In His Own Words: Daryl Impey Previews GP Ouest FranceThu 29 Aug 2013
ORICA-GreenEDGE will line up for the GP Ouest France on Sunday in the small Breton village of Plouay. On the start line for the team will be former 2010 Plouay winner, Matthew Goss. Joining Goss will be a strong squad who will toe the line to vie for the coveted and valuable World Tour points up for grabs.
Due to late season injuries and visa issues, which necessitated a reshuffling of rosters, the team will be sending seven riders instead of the typical eight. Daryl Impey, one of several options for the team to claim a result come Sunday, tells us in his own words about the one day French race.
Two hundred guys will line up in Plouay for this World Tour race.
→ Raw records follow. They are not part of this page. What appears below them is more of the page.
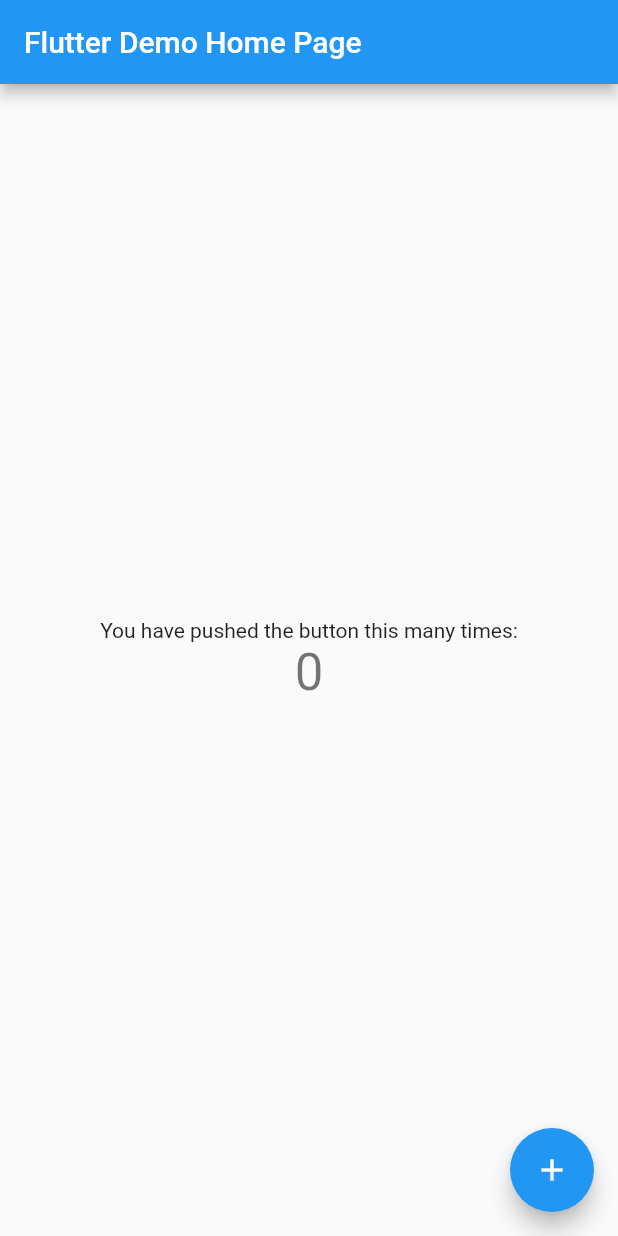
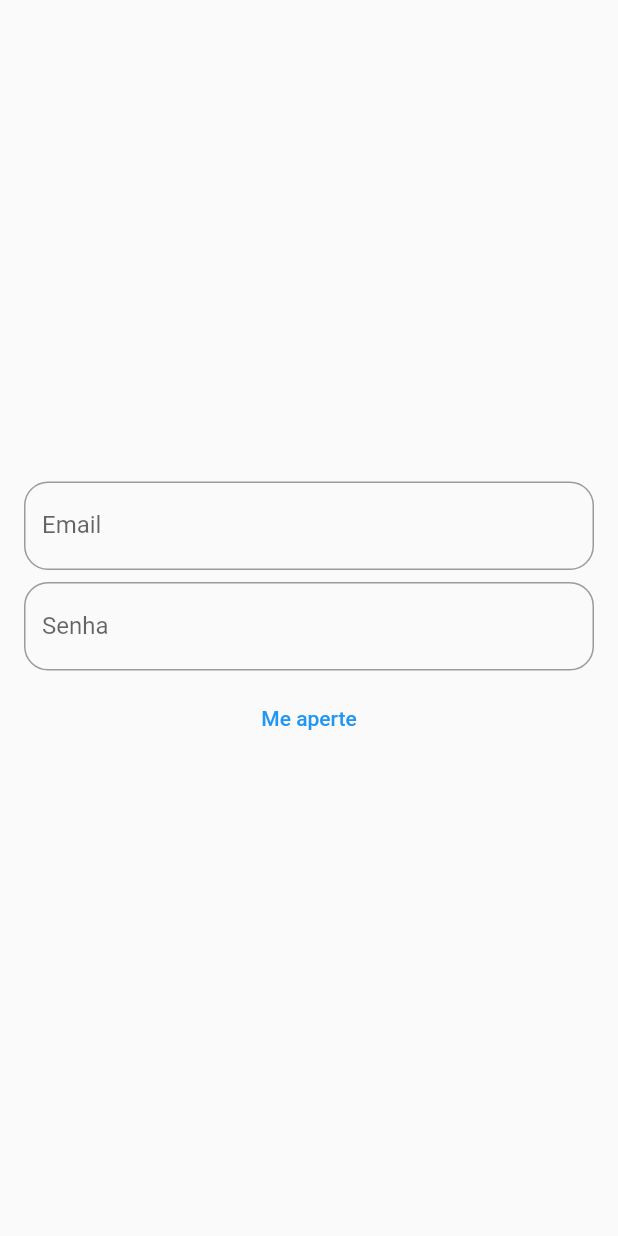
Before and after one commit to ElexandroTorres/Movie-App-Flutter, a Flutter app: the screen it shows after launch, on a phone screen of 412 x 824 dp. Run offline on Flutter 3.47's test engine with Material 2 defaults, Android fonts, the phone set to English and light mode, and no system bars.

Commit message:
simple login page ui

```diff
--- /dev/null
+++ b/lib/app/login/ui/login_page.dart
@@ -0,0 +1,78 @@
+import 'package:flutter/material.dart';
+import 'package:flutter/services.dart';
+import 'package:flutter/src/foundation/key.dart';
+import 'package:flutter/src/widgets/framework.dart';
+
+class LoginPage extends StatelessWidget {
+  const LoginPage({Key? key}) : super(key: key);
+
+  @override
+  Widget build(BuildContext context) {
+    return Scaffold(
+      body: Container(
+        padding: const EdgeInsets.all(16.0),
+        child: Form(
+          child: Column(
+            mainAxisAlignment: MainAxisAlignment.center,
+            children: [
+              TextFormField(
+                decoration: InputDecoration(
+                  fillColor: Colors.black,
+                  hintText: 'Digite o seu email',
+                  labelText: 'Email',
+                  border: OutlineInputBorder(
+                    borderRadius: BorderRadius.circular(16),
+                    borderSide: BorderSide(
+                      color: Colors.yellow,
+                      width: 2.0,
+                      style: BorderStyle.solid,
+                    ),
+                  ),
+                  focusedBorder: OutlineInputBorder(
+                    borderRadius: BorderRadius.circular(16),
+                    borderSide: BorderSide(
+                      color: Colors.yellow,
+                      width: 2.0,
+                      style: BorderStyle.solid,
+                    ),
+                  ),
+                ),
+                keyboardType: TextInputType.emailAddress,
+              ),
+              const SizedBox(height: 8.0),
+              TextFormField(
+                decoration: InputDecoration(
+                  fillColor: Colors.black,
+                  hintText: 'Digite a sua senha',
+                  labelText: 'Senha',
+                  border: OutlineInputBorder(
+                    borderRadius: BorderRadius.circular(16),
+                    borderSide: BorderSide(
+                      color: Colors.yellow,
+                      width: 2.0,
+                      style: BorderStyle.solid,
+                    ),
+                  ),
+                  focusedBorder: OutlineInputBorder(
+                    borderRadius: BorderRadius.circular(16),
+                    borderSide: BorderSide(
+                      color: Colors.yellow,
+                      width: 2.0,
+                      style: BorderStyle.solid,
+                    ),
+                  ),
+                ),
+                obscureText: true,
+              ),
+              const SizedBox(height: 8.0),
+              TextButton(
+                onPressed: () {},
+                child: Text('Me aperte'),
+              ),
+            ],
+          ),
+        ),
+      ),
+    );
+  }
+}
--- a/lib/main.dart
+++ b/lib/main.dart
@@ -1,66 +1,20 @@
 import 'package:flutter/material.dart';
+import 'package:movie_app_flutter/app/login/ui/login_page.dart';
 
 void main() {
-  runApp(const MyApp());
+  runApp(const MovieAppFlutter());
 }
 
-class MyApp extends StatelessWidget {
-  const MyApp({Key? key}) : super(key: key);
+class MovieAppFlutter extends StatelessWidget {
+  const MovieAppFlutter({Key? key}) : super(key: key);
   @override
   Widget build(BuildContext context) {
     return MaterialApp(
-      title: 'Flutter Demo',
+      title: 'Movie App Flutter',
       theme: ThemeData(
         primarySwatch: Colors.blue,
       ),
-      home: const MyHomePage(title: 'Flutter Demo Home Page'),
+      home: const LoginPage(),
     );
   }
 }
-
-class MyHomePage extends StatefulWidget {
-  const MyHomePage({Key? key, required this.title}) : super(key: key);
-
-  final String title;
-
-  @override
-  State<MyHomePage> createState() => _MyHomePageState();
-}
-
-class _MyHomePageState extends State<MyHomePage> {
-  int _counter = 0;
-
-  void _incrementCounter() {
-    setState(() {
-      _counter++;
-    });
-  }
-
-  @override
-  Widget build(BuildContext context) {
-    return Scaffold(
-      appBar: AppBar(
-        title: Text(widget.title),
-      ),
-      body: Center(
-        child: Column(
-          mainAxisAlignment: MainAxisAlignment.center,
-          children: <Widget>[
-            const Text(
-              'You have pushed the button this many times:',
-            ),
-            Text(
-              '$_counter',
-              style: Theme.of(context).textTheme.headline4,
-            ),
-          ],
-        ),
-      ),
-      floatingActionButton: FloatingActionButton(
-        onPressed: _incrementCounter,
-        tooltip: 'Increment',
-        child: const Icon(Icons.add),
-      ),
-    );
-  }
-}
```
Also changed, not shown: lib/app/login/ui/login_screen.dart (deleted), 1 other file.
We’ll do nine laps of a 27km circuit that is a bit lumpy. The climbs themselves are nothing too difficult, but the length of the race itself will be a good test on the legs.
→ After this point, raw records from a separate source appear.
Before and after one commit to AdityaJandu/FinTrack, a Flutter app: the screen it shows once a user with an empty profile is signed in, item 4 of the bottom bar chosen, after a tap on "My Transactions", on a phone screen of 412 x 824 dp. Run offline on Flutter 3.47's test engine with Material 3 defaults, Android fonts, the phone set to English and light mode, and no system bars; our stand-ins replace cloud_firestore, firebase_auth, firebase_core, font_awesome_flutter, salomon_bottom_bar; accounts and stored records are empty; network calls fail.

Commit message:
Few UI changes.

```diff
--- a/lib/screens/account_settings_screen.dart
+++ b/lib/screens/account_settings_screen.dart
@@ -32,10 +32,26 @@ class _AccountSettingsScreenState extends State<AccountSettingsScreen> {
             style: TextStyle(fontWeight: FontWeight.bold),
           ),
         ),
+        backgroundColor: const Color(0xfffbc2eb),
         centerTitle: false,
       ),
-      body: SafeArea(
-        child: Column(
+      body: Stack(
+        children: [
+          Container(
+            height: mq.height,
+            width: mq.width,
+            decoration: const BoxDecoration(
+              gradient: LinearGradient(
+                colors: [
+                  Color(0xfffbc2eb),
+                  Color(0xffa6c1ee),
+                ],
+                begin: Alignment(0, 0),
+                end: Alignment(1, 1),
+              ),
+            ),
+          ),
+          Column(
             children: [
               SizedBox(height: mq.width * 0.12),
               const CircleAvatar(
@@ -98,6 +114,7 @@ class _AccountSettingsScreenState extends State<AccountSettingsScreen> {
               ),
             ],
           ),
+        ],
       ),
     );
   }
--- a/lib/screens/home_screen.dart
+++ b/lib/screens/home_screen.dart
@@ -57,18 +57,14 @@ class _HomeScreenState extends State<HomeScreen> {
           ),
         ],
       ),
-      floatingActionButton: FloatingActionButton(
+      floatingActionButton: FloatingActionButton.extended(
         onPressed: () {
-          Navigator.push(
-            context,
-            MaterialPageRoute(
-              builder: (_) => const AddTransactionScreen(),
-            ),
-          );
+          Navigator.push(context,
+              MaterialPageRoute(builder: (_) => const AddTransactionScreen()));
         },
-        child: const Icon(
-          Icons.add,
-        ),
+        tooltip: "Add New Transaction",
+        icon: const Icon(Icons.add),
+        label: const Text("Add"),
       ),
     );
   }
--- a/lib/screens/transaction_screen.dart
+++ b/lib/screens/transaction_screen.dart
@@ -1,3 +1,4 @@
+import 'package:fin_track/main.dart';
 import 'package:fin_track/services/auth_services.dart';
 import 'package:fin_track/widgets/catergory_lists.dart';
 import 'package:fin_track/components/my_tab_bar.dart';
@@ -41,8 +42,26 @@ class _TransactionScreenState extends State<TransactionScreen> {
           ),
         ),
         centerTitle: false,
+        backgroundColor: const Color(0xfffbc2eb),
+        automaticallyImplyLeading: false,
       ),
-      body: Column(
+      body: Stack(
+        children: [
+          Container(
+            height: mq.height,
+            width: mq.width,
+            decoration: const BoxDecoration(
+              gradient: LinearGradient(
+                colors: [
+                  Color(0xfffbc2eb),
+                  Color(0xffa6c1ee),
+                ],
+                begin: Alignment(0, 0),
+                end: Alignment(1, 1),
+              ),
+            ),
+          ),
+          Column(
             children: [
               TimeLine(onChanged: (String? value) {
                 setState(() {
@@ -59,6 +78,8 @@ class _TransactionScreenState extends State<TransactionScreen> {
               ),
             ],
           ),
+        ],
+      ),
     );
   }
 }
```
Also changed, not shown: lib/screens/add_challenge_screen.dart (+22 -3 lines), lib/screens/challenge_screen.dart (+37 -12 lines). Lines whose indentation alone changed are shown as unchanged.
This race is one for the sprinters but not the pure sprinters, although a number of different scenarios could play out. Plouay is more difficult than Vattenfall in that the hills are closer to the finish. This makes it more difficult for chase groups to rejoin the front of the race before the finale. For example, in Hamburg a small group of 30-40 would get over the climb together and then big groups would rejoin because there’s still a long way to go to the finish. That’s unlikely to happen here.
In Plouay, the rouleur or all-around type guy is best suited the course. A sprinter who can climb, like [Daniele] Bennati (Saxo-Tinkoff) or Edvald Boasson Hagen (Team Sky), will have the best chance on the day. Look at the riders who can handle this kind of distance and who still have good form coming from the Tour to do well.
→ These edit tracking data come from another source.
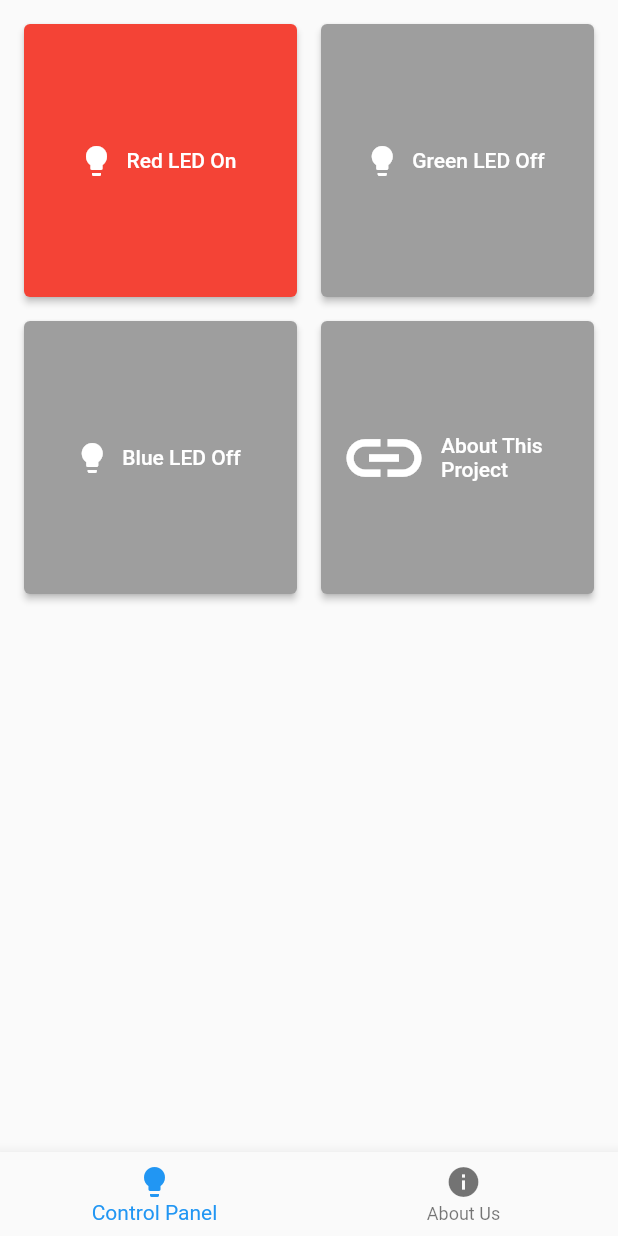
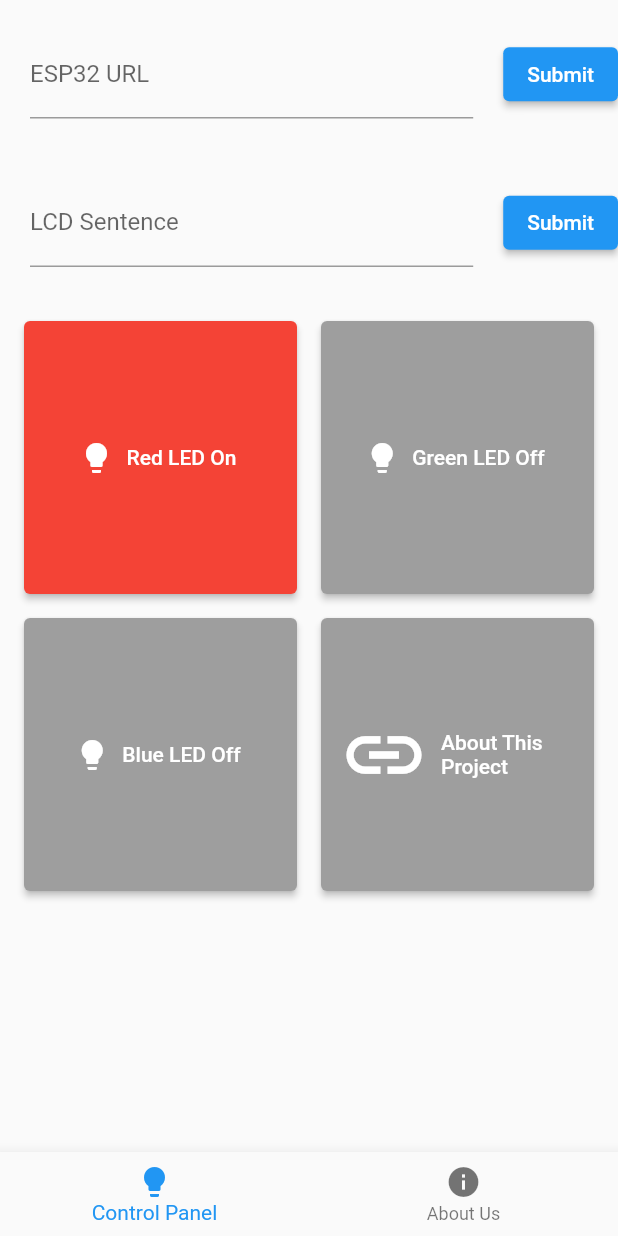
Before and after one commit to hovahyii/LED-Control-with-Flutter-App-and-ESP32, a Flutter app: the screen it shows after launch, after a tap on "Red LED Off", on a phone screen of 412 x 824 dp. Run offline on Flutter 3.47's test engine with Material 2 defaults, Android fonts, the phone set to English and light mode, and no system bars; network calls fail.

Commit message:
updated control panel
Signed-off-by: hovahyii <hovahyii@gmail.com>

```diff
--- a/lib/pages/control_panel_page.dart
+++ b/lib/pages/control_panel_page.dart
@@ -1,9 +1,10 @@
 import 'package:flutter/material.dart';
 import 'package:url_launcher/url_launcher.dart';
 import 'package:http/http.dart' as http;
+import 'dart:async'; // Import the dart:async library for Timer
 
 class ControlPanelPage extends StatefulWidget {
-  final String esp32Url = 'http://192.168.247.188'; // Replace with your ESP32 IP address: http://192.168.228.188
+  String esp32Url = ''; // Replace with your ESP32 IP address: http://192.168.228.188
 
   @override
   _ControlPanelPageState createState() => _ControlPanelPageState();
@@ -13,6 +14,11 @@ class _ControlPanelPageState extends State<ControlPanelPage> {
   bool redLedOn = false;
   bool greenLedOn = false;
   bool blueLedOn = false;
+  String lcdSentence = '';
+  Timer? lcdDisplayTimer;
+
+  TextEditingController esp32UrlController = TextEditingController();
+  TextEditingController lcdSentenceController = TextEditingController();
 
   Future<void> _sendControlRequest(int ledPin, bool ledState) async {
     String endpoint;
@@ -42,11 +48,20 @@ class _ControlPanelPageState extends State<ControlPanelPage> {
 
     try {
       final response = await http.get(
-        Uri.parse('${widget.esp32Url}/$endpoint'),
+        Uri.parse('http://${widget.esp32Url}/$endpoint'),
       );
       if (response.statusCode == 200) {
         // Request was successful, handle the response
         // You can update the UI or show a success message here
+        if (!ledState) {
+          // If LED is turned off, start a timer to display the LCD sentence for 2 seconds
+          lcdDisplayTimer?.cancel();
+          lcdDisplayTimer = Timer(Duration(seconds: 2), () {
+            setState(() {
+              lcdSentence = lcdSentenceController.text;
+            });
+          });
+        }
       } else {
         // Request failed, handle the error
         // You can update the UI or show an error message here
@@ -88,9 +103,82 @@ class _ControlPanelPageState extends State<ControlPanelPage> {
   }
 
   @override
+  void dispose() {
+    lcdDisplayTimer?.cancel();
+    super.dispose();
+  }
+
+  @override
   Widget build(BuildContext context) {
     return Scaffold(
-      body: GridView.count(
+      body: Column(
+        mainAxisAlignment: MainAxisAlignment.center,
+        children: [
+          Row(
+            mainAxisAlignment: MainAxisAlignment.spaceAround,
+            children: [
+              Expanded(
+                child: Padding(
+                  padding: const EdgeInsets.all(20.0),
+                  child: TextField(
+                    controller: esp32UrlController,
+                    decoration: InputDecoration(labelText: 'ESP32 URL'),
+                  ),
+                ),
+              ),
+              ElevatedButton(
+                onPressed: () {
+                  setState(() {
+                    widget.esp32Url = esp32UrlController.text;
+                  });
+                },
+                child: Text('Submit'),
+              ),
+            ],
+          ),
+          Row(
+            mainAxisAlignment: MainAxisAlignment.spaceAround,
+            children: [
+              Expanded(
+                child: Padding(
+                  padding: const EdgeInsets.all(20.0),
+                  child: TextField(
+                    controller: lcdSentenceController,
+                    decoration: InputDecoration(labelText: 'LCD Sentence'),
+                  ),
+                ),
+              ),
+              ElevatedButton(
+                onPressed: () async {
+                  String lcdSentence = lcdSentenceController.text;
+                  try {
+                    final response = await http.post(
+                      Uri.parse('http://${widget.esp32Url}/lcd'),
+                      body: {'sentence': lcdSentence},
+                    );
+                      if (response.statusCode == 200) {
+        // Request was successful, handle the response
+        // You can update the UI or show a success message here
+        lcdDisplayTimer?.cancel(); // Cancel the timer before updating the LCD sentence
+        setState(() {
+          lcdSentence = lcdSentenceController.text;
+        });
+                    } else {
+                      // Request failed, handle the error
+                      // You can update the UI or show an error message here
+                    }
+                  } catch (e) {
+                    // Handle exceptions like network errors
+                    // You can display an error message or retry the request
+                    print('Error: $e');
+                  }
+                },
+                child: Text('Submit'),
+              ),
+            ],
+          ),
+          Expanded(
+            child: GridView.count(
               crossAxisCount: 2,
               mainAxisSpacing: 16,
               crossAxisSpacing: 16,
@@ -155,6 +243,9 @@ class _ControlPanelPageState extends State<ControlPanelPage> {
                 ),
               ],
             ),
+          ),
+        ],
+      ),
     );
   }
 }
```
Also changed, not shown: 2 other files. Lines whose indentation alone changed are shown as unchanged.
For us, I think there will be a dual leadership role or maybe there will even be three of us who will be protected on race day. We definitely have a few cards to play. A guy like Gossy will probably be saved for the end. [Michael] Albasini has a good shot at a win, too. I’ll be the opportunist. If I find myself in a group with 40 guys without any sprinters near the end, I quite fancy my chances.
The length of Plouay is similar to the World Championships road race, so it will be a good race for the Worlds guys to gauge how they’re going at this distance. The difficulty of Plouay will not match the World’s course, but with us racing multiple laps it will be good Worlds prep.
This will be an important race for me because it will probably be my last road race before Worlds. It’s my last real chance for a win this year in a road race. I’ll go all in for Plouay and then go home for a short break before meeting the team for team time trial training.
The first time I raced Plouay was as an amateur, and I was taken aback by the amazing support this area gives to cycling. There are so many fans, flags and caravans lining the routes.
The race is kind of in the middle of nowhere but all these people come out to watch the race. The circuit format of this race lends itself to big crowds. As a spectator, seeing the race come by several times is more exciting than a quick flash of the peloton in 30 seconds. I think it’s one of the nicest races for spectators to watch all season, and, as a rider, a tough day in the saddle is made a bit more enjoyable when we roll through a sea of noise.
The team is giving me quite a bit of freedom on Sunday. I’ll take the opportunity to go for the win if it’s there, but like every race we’ll race as a team. The goal of the team is to win - it doesn’t matter how or with who.
ORICA-GreenEDGE roster for GP Ouest France: